  • In addition, the district offered a mini-grant program through which campuses could request additional district bilingual/ESL funds to support ELL programs. Requests had to be based on a needs assessment and aligned with a specific intervention plan. Grant expenditures were typically for resources, such as science kits, classroom libraries, technology, and software, or additional professional development not already provided by the district.
  • Access to administrative documents and a comprehensive set of resources for ELL program administration was made available through the department Web site (for details, see http://www.bisd.us/Bilingual_Education/).

Resources, Cost Components, and Sources of Funding:

This practice was implemented using Title III funds.

Literature Base:

Lessons Learned


  • Staff reported that due to the size of the district, the administrative guidelines were developed to send a clear message about the importance of fidelity of implementation of the bilingual program and to provide specific implementation guidance to principals, teachers, and bilingual specialists. The board-approved guidelines assisted in garnering buy-in from district and campus leaders and sent a clear message about district priorities in improving support for ELLs.

Contact Information


Brownsville Independent School District
1900 Price Rd.
Brownsville, TX 78521

(956) 548-8000


End Notes

[1]For details on exit criteria, see  http://www.tea.state.tx.us/index2.aspx?id=4098

 [2]Texas Education Code (TEC)§29.052 defines a “Student of limited English proficiency (LEP) as a student whose primary language is other than English and whose English language skills are such that the student has difficulty performing ordinary class work in English.” TEC further requires that districts with an enrollment of 20 or more students of limited English proficiency in any language classification in the same grade level offer a bilingual education or special language program as follows: (1) bilingual education in kindergarten through the elementary grades; (2) bilingual education, instruction in English as a second language, or other transitional language instruction approved by the agency in post-elementary grades through Grade 8; and (3) instruction in English as a second language in Grades 9 through 12. The terms “English language learner” (ELL) and bilingual/ESL student are used in this summary interchangeably to refer to students participating in elementary LEP programs. State data for ELLs is reported using the term LEP.

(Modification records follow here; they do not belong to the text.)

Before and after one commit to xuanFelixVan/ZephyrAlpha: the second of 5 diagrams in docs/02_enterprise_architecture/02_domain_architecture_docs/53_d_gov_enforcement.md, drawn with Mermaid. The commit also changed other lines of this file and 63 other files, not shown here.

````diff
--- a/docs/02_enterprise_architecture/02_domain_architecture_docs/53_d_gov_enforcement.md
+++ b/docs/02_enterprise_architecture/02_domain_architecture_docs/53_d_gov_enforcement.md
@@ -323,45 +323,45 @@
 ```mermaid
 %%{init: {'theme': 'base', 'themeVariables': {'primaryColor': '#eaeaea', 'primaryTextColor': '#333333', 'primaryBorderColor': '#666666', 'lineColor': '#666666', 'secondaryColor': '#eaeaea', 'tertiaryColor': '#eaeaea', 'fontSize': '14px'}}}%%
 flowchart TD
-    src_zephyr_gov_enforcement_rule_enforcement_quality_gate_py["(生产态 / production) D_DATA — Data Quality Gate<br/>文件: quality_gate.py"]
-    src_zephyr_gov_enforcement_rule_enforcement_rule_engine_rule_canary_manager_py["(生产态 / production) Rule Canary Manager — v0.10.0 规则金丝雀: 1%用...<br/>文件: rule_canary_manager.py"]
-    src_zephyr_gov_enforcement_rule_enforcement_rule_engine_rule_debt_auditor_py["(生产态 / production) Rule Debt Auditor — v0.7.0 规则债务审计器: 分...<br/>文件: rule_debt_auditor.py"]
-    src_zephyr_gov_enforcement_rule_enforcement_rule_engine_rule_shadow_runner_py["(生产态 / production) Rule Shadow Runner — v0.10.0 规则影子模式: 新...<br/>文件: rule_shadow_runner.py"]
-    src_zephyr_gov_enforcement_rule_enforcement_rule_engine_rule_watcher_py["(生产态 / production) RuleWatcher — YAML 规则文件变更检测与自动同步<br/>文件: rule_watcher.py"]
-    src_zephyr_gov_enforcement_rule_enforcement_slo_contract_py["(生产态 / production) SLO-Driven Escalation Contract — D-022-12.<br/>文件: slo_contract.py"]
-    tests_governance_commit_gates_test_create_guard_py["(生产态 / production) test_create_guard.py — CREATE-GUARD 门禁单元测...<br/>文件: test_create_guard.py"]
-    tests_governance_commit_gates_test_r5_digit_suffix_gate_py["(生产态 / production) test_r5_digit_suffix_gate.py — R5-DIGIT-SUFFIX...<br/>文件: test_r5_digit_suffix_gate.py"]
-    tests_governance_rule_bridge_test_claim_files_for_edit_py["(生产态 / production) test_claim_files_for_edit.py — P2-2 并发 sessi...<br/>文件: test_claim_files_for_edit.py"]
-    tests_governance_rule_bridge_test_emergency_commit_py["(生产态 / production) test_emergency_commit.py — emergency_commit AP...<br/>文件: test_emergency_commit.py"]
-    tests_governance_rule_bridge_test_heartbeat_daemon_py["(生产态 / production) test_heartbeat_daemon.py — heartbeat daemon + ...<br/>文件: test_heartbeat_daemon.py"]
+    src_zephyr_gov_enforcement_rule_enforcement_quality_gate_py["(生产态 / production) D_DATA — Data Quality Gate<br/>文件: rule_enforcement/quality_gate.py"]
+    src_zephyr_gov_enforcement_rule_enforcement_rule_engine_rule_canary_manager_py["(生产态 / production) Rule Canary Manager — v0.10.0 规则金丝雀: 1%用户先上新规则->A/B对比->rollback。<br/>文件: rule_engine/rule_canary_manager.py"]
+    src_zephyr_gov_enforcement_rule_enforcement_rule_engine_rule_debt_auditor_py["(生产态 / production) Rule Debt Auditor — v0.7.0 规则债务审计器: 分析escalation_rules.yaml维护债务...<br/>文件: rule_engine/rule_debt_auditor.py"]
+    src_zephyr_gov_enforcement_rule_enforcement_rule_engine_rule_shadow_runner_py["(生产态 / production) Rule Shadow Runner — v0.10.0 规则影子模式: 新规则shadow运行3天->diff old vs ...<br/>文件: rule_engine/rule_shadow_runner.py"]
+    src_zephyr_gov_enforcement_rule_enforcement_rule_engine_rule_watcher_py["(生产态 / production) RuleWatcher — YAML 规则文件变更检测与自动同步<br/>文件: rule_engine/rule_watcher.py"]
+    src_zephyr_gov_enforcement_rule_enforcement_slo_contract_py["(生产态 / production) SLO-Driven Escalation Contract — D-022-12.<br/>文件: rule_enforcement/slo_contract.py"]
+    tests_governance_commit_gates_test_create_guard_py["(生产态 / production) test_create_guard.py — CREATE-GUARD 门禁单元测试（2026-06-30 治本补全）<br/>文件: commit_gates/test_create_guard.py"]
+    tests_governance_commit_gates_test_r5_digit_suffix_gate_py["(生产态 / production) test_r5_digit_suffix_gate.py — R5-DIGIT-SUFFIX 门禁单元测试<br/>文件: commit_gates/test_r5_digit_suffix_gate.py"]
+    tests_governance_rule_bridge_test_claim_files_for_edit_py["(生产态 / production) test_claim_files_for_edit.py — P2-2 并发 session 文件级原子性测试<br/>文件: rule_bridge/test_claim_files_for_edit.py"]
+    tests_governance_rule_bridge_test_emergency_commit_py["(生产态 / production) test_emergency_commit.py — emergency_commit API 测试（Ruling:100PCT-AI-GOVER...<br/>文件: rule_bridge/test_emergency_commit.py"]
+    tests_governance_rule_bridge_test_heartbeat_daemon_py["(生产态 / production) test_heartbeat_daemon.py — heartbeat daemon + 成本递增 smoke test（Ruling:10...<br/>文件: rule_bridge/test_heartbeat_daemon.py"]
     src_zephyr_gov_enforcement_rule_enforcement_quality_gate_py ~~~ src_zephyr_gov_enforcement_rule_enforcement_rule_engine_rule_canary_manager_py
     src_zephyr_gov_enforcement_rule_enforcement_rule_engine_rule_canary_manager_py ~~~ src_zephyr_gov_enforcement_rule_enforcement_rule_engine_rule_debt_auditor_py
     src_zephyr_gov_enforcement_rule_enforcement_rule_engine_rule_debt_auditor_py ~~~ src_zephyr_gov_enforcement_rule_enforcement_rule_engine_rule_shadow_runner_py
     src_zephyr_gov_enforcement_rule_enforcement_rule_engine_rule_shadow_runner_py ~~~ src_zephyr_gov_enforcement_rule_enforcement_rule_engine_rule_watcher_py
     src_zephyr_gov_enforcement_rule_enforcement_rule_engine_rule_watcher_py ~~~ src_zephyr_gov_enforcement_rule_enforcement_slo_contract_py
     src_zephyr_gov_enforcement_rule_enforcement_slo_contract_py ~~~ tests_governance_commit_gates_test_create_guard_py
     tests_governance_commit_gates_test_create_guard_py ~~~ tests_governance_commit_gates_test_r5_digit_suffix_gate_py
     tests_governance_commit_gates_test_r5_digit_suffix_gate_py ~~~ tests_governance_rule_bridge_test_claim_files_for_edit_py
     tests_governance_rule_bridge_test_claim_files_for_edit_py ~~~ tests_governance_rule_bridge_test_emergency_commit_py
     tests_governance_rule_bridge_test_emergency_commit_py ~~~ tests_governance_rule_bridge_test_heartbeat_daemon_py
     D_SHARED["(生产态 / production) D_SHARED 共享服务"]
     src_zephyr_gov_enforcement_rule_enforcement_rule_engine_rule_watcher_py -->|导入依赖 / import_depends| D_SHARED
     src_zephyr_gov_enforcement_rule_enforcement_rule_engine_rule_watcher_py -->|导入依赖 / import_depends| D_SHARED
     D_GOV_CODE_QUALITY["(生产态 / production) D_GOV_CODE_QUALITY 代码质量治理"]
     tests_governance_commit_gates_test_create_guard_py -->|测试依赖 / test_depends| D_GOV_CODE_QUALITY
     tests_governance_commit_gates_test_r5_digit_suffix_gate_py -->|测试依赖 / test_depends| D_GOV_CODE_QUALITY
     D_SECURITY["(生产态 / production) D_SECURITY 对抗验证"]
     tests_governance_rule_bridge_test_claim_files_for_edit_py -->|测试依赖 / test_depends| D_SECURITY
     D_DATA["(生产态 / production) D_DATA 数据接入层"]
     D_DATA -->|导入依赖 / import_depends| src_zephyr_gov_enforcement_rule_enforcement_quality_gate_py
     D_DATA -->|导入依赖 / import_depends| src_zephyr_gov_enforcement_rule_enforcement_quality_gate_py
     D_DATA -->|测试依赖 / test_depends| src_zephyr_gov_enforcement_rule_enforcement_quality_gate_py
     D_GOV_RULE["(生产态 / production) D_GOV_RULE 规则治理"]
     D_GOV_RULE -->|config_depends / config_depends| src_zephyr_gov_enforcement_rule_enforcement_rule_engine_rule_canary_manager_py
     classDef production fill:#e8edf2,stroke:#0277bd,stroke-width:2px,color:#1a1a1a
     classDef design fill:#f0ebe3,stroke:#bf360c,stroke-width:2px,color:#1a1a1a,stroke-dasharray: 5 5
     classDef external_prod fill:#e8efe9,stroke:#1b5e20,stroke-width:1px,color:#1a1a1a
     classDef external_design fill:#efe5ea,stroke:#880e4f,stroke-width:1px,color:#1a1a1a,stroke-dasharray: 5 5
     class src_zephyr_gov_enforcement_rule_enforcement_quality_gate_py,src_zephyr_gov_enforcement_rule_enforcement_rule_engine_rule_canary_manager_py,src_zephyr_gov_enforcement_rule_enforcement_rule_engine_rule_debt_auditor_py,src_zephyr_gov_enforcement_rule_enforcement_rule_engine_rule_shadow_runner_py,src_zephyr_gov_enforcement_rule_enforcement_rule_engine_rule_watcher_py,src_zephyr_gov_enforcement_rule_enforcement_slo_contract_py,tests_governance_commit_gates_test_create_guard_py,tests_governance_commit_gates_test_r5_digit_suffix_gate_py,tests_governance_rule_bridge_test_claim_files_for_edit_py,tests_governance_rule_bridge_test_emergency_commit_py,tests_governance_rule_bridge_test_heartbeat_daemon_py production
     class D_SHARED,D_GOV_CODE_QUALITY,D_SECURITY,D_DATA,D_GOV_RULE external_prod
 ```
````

[3] State averages are weighted averages based on the grade level(s) of the practice.